DANIEL NEWMANN: Well, every one of these big mergers and the ones that probably come most to mind would be, of course you mentioned Nvidia and Arm. You've got AMD and Xilinx. You have Marvell and Inphi. Those are some of the larger moves being made right now in semiconductors. Of course, anything at the size and scale with national implications like it has in the UK for Arm is going to get scrutiny. We've heard about that recently. There's no chance that the industry isn't going to want that to be very closely looked at to see what it does to competition.

What I don't know is that you can truly link the availability and the shortages to these mergers and acquisitions, as in, does the fact that we are dealing with supply constraints give a reason to not allow these mergers to happen? I think those really need to be looked at through the lens of competition and the impact to the consumer. And I think in the short run, we really need to be, of course looking out for the consumer through making decisions, having regulators around the world look at these mergers and acquisitions. But when it comes to the shortages, I mean, these are real, I mean, some of these challenges are really significant because what it really starts to do is it flows down to jobs.

If you see GM or Honda start cutting production, cutting jobs, cutting shifts. These are hurting union jobs and jobs in the middle of America, the part that we're really trying to solve with the stimulus right now. So getting this rectified, both short and mid-term, is going to have to be something that comes out of this. And like I said, it's going to be hard to fix it in the six month window or so. But how do we prevent this from happening again?

AKIKO FUJITA: Yeah, I mean, there's the long term play, which we've heard from the Semiconductor Industry Association talking about substantial funding that's needed to incentivize onshoring. But that's not something that's going to happen overnight. In the meantime, there's concern to your point about the impact downstream. What sector's most vulnerable right now? Is it the PCs? Is it the game makers? Is it the data center, server makers? Where are you going to see the most significant impact?

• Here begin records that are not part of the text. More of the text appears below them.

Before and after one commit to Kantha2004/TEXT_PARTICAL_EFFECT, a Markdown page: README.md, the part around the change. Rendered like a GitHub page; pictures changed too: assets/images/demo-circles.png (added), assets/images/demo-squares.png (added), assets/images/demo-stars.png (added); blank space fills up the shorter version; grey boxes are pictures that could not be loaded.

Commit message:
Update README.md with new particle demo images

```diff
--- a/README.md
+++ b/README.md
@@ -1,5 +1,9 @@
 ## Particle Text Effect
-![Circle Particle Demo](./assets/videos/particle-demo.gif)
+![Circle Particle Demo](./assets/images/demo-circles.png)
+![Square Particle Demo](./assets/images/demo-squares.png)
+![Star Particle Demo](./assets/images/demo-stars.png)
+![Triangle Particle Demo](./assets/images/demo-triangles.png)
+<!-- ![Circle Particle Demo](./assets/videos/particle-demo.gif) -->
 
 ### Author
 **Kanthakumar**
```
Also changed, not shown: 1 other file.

DANIEL NEWMANN: I think the interesting thing is there's only so much supply. So the impact ends up getting spread around to all of the different-- because you've got leading edge, so you've got the seven nanometer and five nanometer process that's going into your latest smartphones, your latest PCs, and data center chips. And then you have more Legacy. A vehicle might have dozens-- hundreds of chips that some are simple microcontrollers and some are very advanced ADAS systems. And so like I said, you've got these UMC, Samsung, TSM, and these different foundries, these offshores, and their total capacity, total productions are limited.

And so it's sort of depended on the stockpiling that these different companies did. I mentioned Toyota. Toyota is in better shape, had stockpiled more, where other companies when they cut their forecasts, cut their manufacturing for periods of time, and now they're waiting in the back of the line. So we've heard Sony say, the reason you can't get a Playstation 5 is because we're short on devices. Qualcomm in its recent earnings said, we would have blown our numbers out for devices. But right now, there's supply shortages. However, like Qualcomm for instance, does a lot of its own manufacturing for its RF chips. And you saw the numbers there were much stronger.

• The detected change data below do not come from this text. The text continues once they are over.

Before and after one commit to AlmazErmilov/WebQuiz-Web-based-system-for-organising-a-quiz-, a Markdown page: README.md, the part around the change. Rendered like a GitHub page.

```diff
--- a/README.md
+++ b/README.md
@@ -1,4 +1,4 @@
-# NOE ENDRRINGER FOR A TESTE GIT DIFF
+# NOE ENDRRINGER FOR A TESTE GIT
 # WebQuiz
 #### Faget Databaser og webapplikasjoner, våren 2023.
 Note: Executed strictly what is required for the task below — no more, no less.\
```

Well, it controls more of its destiny. And I will point out it's kind of interesting looking at Intel and the whole Dan Loeb situation, which I had talked to a few guys about just a few weeks ago. This sort of impasse makes it look like Intel's decision to keep a greater control of its overall supply chain could end up faring very well for the company long term, that it isn't entirely dependent on this sort of fabless approach.

ZACK GUZMAN: Yeah, that's a very good point. And also to your other point, we saw the same warnings from GM and Ford. Interesting to see where team Biden will go to make good on some of these pledges. But always love having you on. Appreciate you coming on to chat again with us. Futurum Research Analyst Daniel Newmann. Thanks again. Have a good weekend.